Slough in Berkshire was the worst place for car crime, with 30 offences for every 1,000 people living there. The Scillies scored nil.
When it came to sex attacks, the blackspot was Westminster in London, where the rate stood at 2.3 per 1,000 people. The Scillies emerged scoreless.
The population of 2,135 across the five main inhabited islands are policed by a team comprising a sergeant and two constables, who work from a white police station on St Mary's.
Meanwhile, North Cornwall had one of the lowest levels of car crime and burglaries. West Devon also had a low burglary rate.
The analysis underlines how statistics regularly show how the Westcountry is not blighted by crime to the same extent as many other parts of the country.

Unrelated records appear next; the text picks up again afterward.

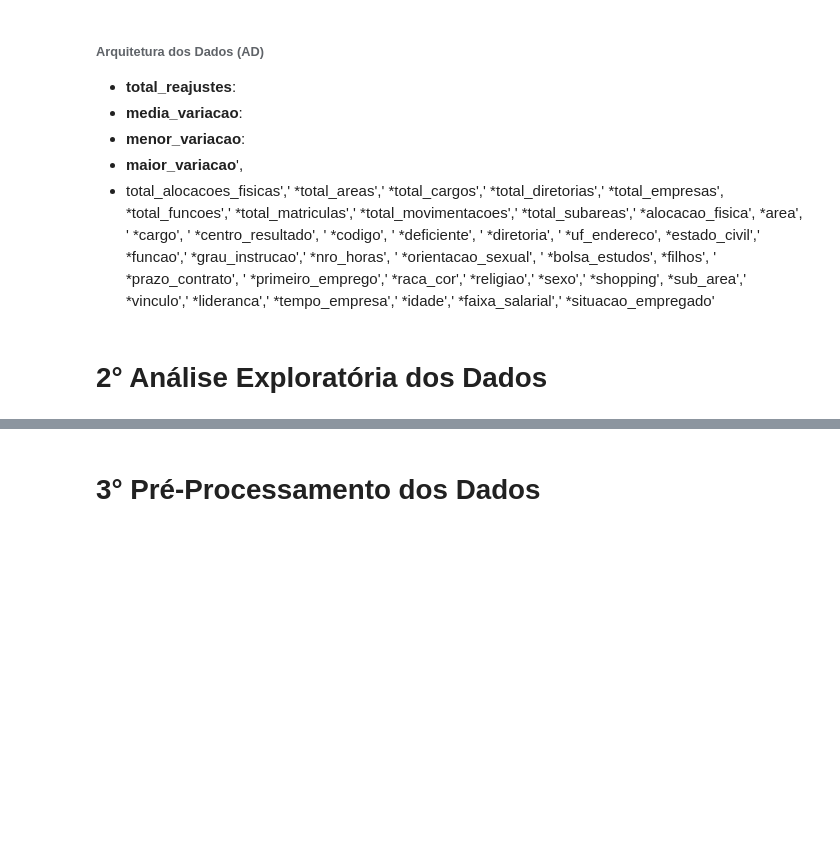
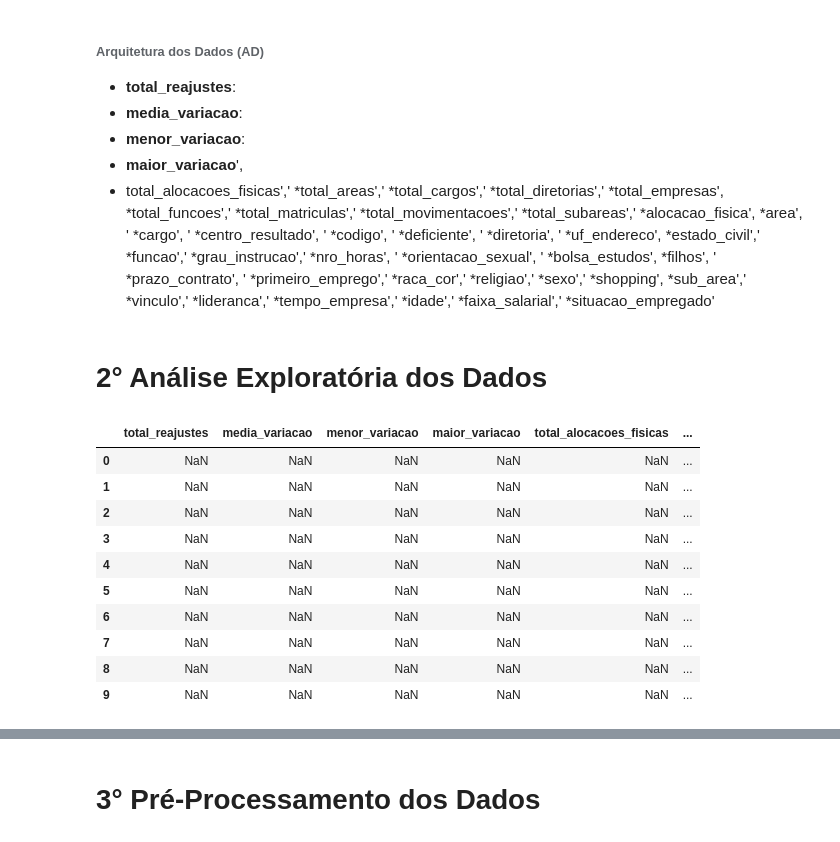
Before and after one commit to evandrocg/CDM, a Jupyter notebook: brmalls_turnover.ipynb, the cells around one changed output, grey strips where cells are left out. Saved outputs shown, nothing was run; the diff lists cells and outputs as text; code cells hidden in the pictures; blank space fills up the shorter version.

```diff
--- a/brmalls_turnover.ipynb
+++ b/brmalls_turnover.ipynb
@@ -90,5 +89,17 @@ dataset.columns = [
 # %%
 # Imprime na Tela os primeiros registros
-dataset.head(2)
+df.head(10)
+# %% [output]
+|  | total_reajustes | media_variacao | menor_variacao | maior_variacao | total_alocacoes_fisicas | ... |
+| 0 | NaN | NaN | NaN | NaN | NaN | ... |
+| 1 | NaN | NaN | NaN | NaN | NaN | ... |
+| 2 | NaN | NaN | NaN | NaN | NaN | ... |
+| 3 | NaN | NaN | NaN | NaN | NaN | ... |
+| 4 | NaN | NaN | NaN | NaN | NaN | ... |
+| 5 | NaN | NaN | NaN | NaN | NaN | ... |
+| 6 | NaN | NaN | NaN | NaN | NaN | ... |
+| 7 | NaN | NaN | NaN | NaN | NaN | ... |
+| 8 | NaN | NaN | NaN | NaN | NaN | ... |
+| 9 | NaN | NaN | NaN | NaN | NaN | ... |
 # %%
 # Informações do Dataset - Tipo das Variáveis, Quantidade de linhas (registros) e colunas (variáveis/features)
```
Also changed, not shown: parts of 29 cells of this notebook.
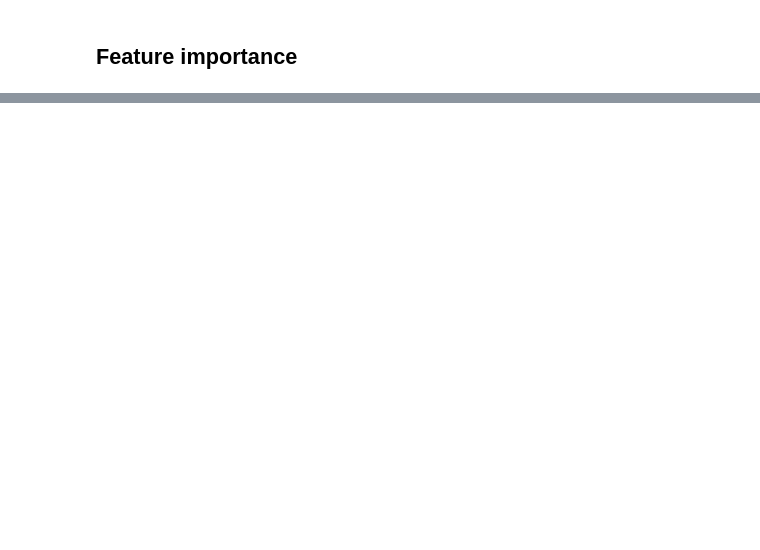
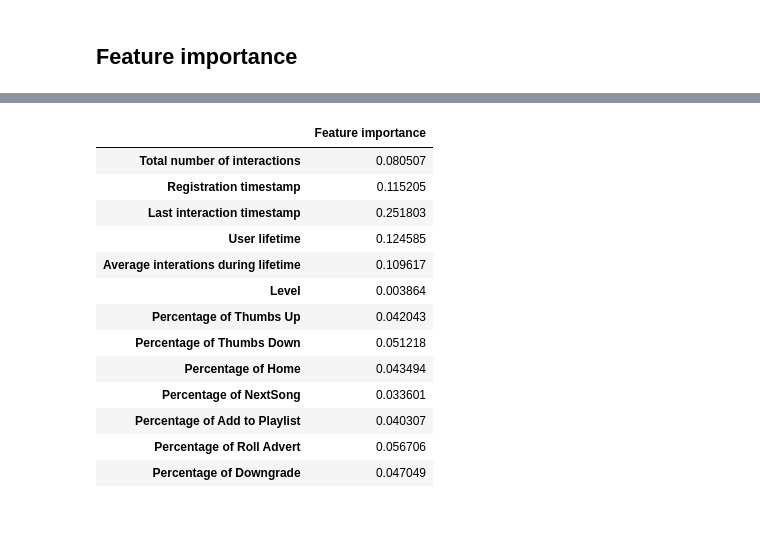
Before and after one commit to minhtuan2000/sparkify, a Jupyter notebook: Sparkify.ipynb, the cells around one changed output, grey strips where cells are left out. Cells and saved outputs as stored; diff of their text form; code cells hidden in the pictures; blank space fills up the shorter version.

```diff
--- a/Sparkify.ipynb
+++ b/Sparkify.ipynb
@@ -696,36 +722,16 @@ def split_data(df, train_ratio=0.9):
 # %%
-def build_grid_search_cv():
+def build_grid_search_cv(classifier, params):
     """Build a machine learning pipeline and grid search"""
     # Assemble features
-    assembler = VectorAssembler(inputCols=[
-        "Total number of interactions",
-        "Registration timestamp",
-        "Last interaction timestamp",
-        "User lifetime",
-        "Average interations during lifetime",
-        "Level",
-        "Percentage of Thumbs Up",
-        "Percentage of Thumbs Down",
-        "Percentage of Home",
-        "Percentage of NextSong",
-        "Percentage of Add to Playlist",
-        "Percentage of Roll Advert",
-        "Percentage of Downgrade"
-    ], outputCol="features")
+    assembler = VectorAssembler(inputCols=selected_features, outputCol="features")
 
     # Scale features
     scaler = StandardScaler(inputCol="features", outputCol="scaledFeatures", withStd=True, withMean=True)
 
-    lr = RandomForestClassifier(featuresCol="scaledFeatures", labelCol="Churn")
-    pipeline = Pipeline(stages=[assembler, scaler, lr])
-
-    paramGrid = ParamGridBuilder() \
-        .addGrid(lr.maxDepth,[5, 12, 30]) \
-        .addGrid(lr.numTrees,[5, 20, 100]) \
-        .build()
+    pipeline = Pipeline(stages=[assembler, scaler, classifier])
 
     crossval = CrossValidator(estimator=pipeline,
-                              estimatorParamMaps=paramGrid,
+                              estimatorParamMaps=params,
                               evaluator=MulticlassClassificationEvaluator(metricName='f1', labelCol="Churn"),
                               numFolds=3)
     return crossval
@@ -736,0 +740,11 @@ model = cv.fit(train)
+# %%
+# Random forest
+rf = RandomForestClassifier(featuresCol="scaledFeatures", labelCol="Churn")
+rf_cv = build_grid_search_cv(
+    rf,
+    ParamGridBuilder() \
+        .addGrid(rf.maxDepth, [12, 30]) \
+        .addGrid(rf.numTrees, [20, 100]) \
+        .build()
+)
+rf_model = rf_cv.fit(train)
@@ -802,2 +819,23 @@ pd.DataFrame(index=[
+# %%
+pd.DataFrame(
+    index=selected_features,
+    columns=["Feature importance"],
+    data=rf_model.bestModel.stages[-1].featureImportances.toArray().T,
+)
+# %% [output]
+|  | Feature importance |
+| Total number of interactions | 0.080507 |
+| Registration timestamp | 0.115205 |
+| Last interaction timestamp | 0.251803 |
+| User lifetime | 0.124585 |
+| Average interations during lifetime | 0.109617 |
+| Level | 0.003864 |
+| Percentage of Thumbs Up | 0.042043 |
+| Percentage of Thumbs Down | 0.051218 |
+| Percentage of Home | 0.043494 |
+| Percentage of NextSong | 0.033601 |
+| Percentage of Add to Playlist | 0.040307 |
+| Percentage of Roll Advert | 0.056706 |
+| Percentage of Downgrade | 0.047049 |
 # %% [markdown]
 #####
```
Also changed, not shown: parts of 20 cells of this notebook, 1 other file.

According to the latest British Crime Survey, Devon and Cornwall now rank as the fourth safest place to live in the country, with an average of 59 crimes per 1,000 residents last year, against a national average of 83.
The number of crimes committed across the region fell by almost 8,000, the equivalent of a 7 per cent drop.
But the Home Office figures revealed that the perception in the level of crime in the region remained disproportionately high.
It showed 14 per cent of people perceived a high level of anti-social behaviour, while nearly a quarter believed that drug use or dealing went on close to their homes.
But in reality, figures painted a much brighter picture.
Vehicle crime decreased 16 per cent, burglary 13 per cent, theft and robbery 8 per cent each and violence against the person also down 5 per cent.